Admission after head injury: how many occur and how many are recorded?

Injury. 1996 Apr;27(3):159-61. doi: 10.1016/0020-1383(95)00217-0.


This study attempted to determine how many patients admitted with a head injury do not have the diagnosis recorded in the medical notes, and the factors associated with this failure. This observational study took place over four weeks with a review of notes of all patients in the trauma service admission wards in a District and Teaching hospital. All patients aged 16 years to 65 years admitted to the inpatient trauma wards were included, and the frequency of diagnosis of head injury made by the investigator was compared with the frequency of a recorded diagnosis of head injury in the notes. Of 107 patients admitted 47 had had a head injury; 24 did not have the diagnosis recorded, and four of these had moderate or severe injuries.

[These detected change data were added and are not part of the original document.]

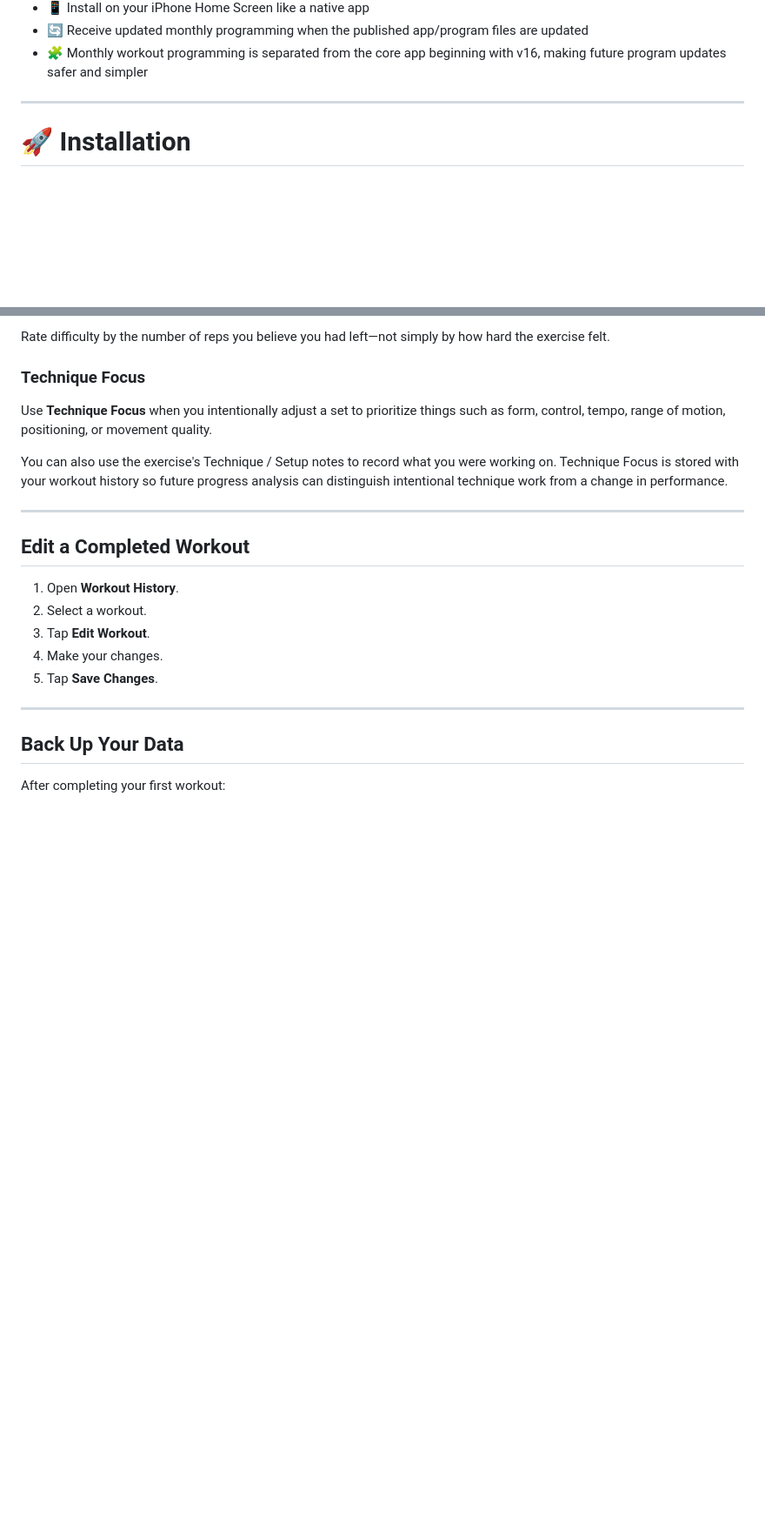
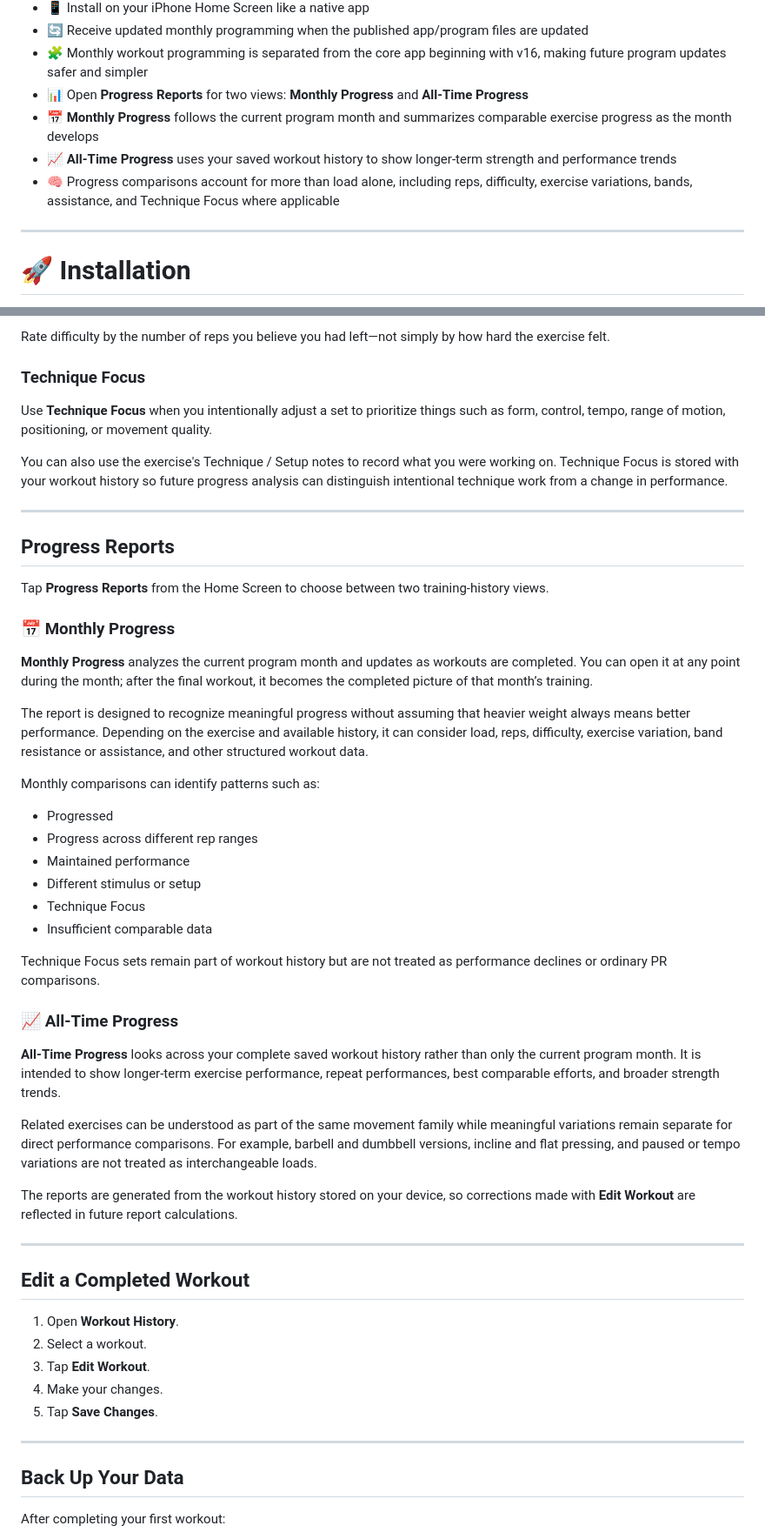
Before and after one commit to ginaltaylor-beep/fearless-lift-log, a Markdown page: README.md, 2 parts joined by grey strips. Shown at 87% size. Drawn GitHub-style; blank space fills up the shorter version.

```diff
--- a/README.md
+++ b/README.md
@@ -30,6 +30,10 @@ Fearless Lift Log is a lightweight workout tracker that runs directly on your iP
 - 📱 Install on your iPhone Home Screen like a native app
 - 🔄 Receive updated monthly programming when the published app/program files are updated
 - 🧩 Monthly workout programming is separated from the core app beginning with v16, making future program updates safer and simpler
+- 📊 Open **Progress Reports** for two views: **Monthly Progress** and **All-Time Progress**
+- 📅 **Monthly Progress** follows the current program month and summarizes comparable exercise progress as the month develops
+- 📈 **All-Time Progress** uses your saved workout history to show longer-term strength and performance trends
+- 🧠 Progress comparisons account for more than load alone, including reps, difficulty, exercise variations, bands, assistance, and Technique Focus where applicable
 
 ---
 
@@ -93,6 +97,37 @@ Rate difficulty by the number of reps you believe you had left—not simply by h
 Use **Technique Focus** when you intentionally adjust a set to prioritize things such as form, control, tempo, range of motion, positioning, or movement quality.
 
 You can also use the exercise's Technique / Setup notes to record what you were working on. Technique Focus is stored with your workout history so future progress analysis can distinguish intentional technique work from a change in performance.
+
+---
+
+## Progress Reports
+
+Tap **Progress Reports** from the Home Screen to choose between two training-history views.
+
+### 📅 Monthly Progress
+
+**Monthly Progress** analyzes the current program month and updates as workouts are completed. You can open it at any point during the month; after the final workout, it becomes the completed picture of that month’s training.
+
+The report is designed to recognize meaningful progress without assuming that heavier weight always means better performance. Depending on the exercise and available history, it can consider load, reps, difficulty, exercise variation, band resistance or assistance, and other structured workout data.
+
+Monthly comparisons can identify patterns such as:
+
+- Progressed
+- Progress across different rep ranges
+- Maintained performance
+- Different stimulus or setup
+- Technique Focus
+- Insufficient comparable data
+
+Technique Focus sets remain part of workout history but are not treated as performance declines or ordinary PR comparisons.
+
+### 📈 All-Time Progress
+
+**All-Time Progress** looks across your complete saved workout history rather than only the current program month. It is intended to show longer-term exercise performance, repeat performances, best comparable efforts, and broader strength trends.
+
+Related exercises can be understood as part of the same movement family while meaningful variations remain separate for direct performance comparisons. For example, barbell and dumbbell versions, incline and flat pressing, and paused or tempo variations are not treated as interchangeable loads.
+
+The reports are generated from the workout history stored on your device, so corrections made with **Edit Workout** are reflected in future report calculations.
 
 ---
 
```
Also changed, not shown: other parts of README.md (+1 -0 lines).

A failure to record diagnosis was more likely in the presence of other more severe injuries (21/28), and in patients with minor or trivial injuries (20/30). We conclude that head injury registers are likely to miss a significant number of patients admitted to hospital unless specific attempts are made to identify and record the diagnosis.

MeSH terms

  • Adolescent
  • Adult
  • Amnesia / etiology
  • Craniocerebral Trauma / complications
  • Craniocerebral Trauma / diagnosis
  • Craniocerebral Trauma / epidemiology*
  • Female
  • Follow-Up Studies
  • Glasgow Coma Scale
  • Hospitals, Teaching
  • Humans
  • Male
  • Medical Records*
  • Middle Aged
  • Multiple Trauma / complications
  • Patient Admission*
  • Trauma Centers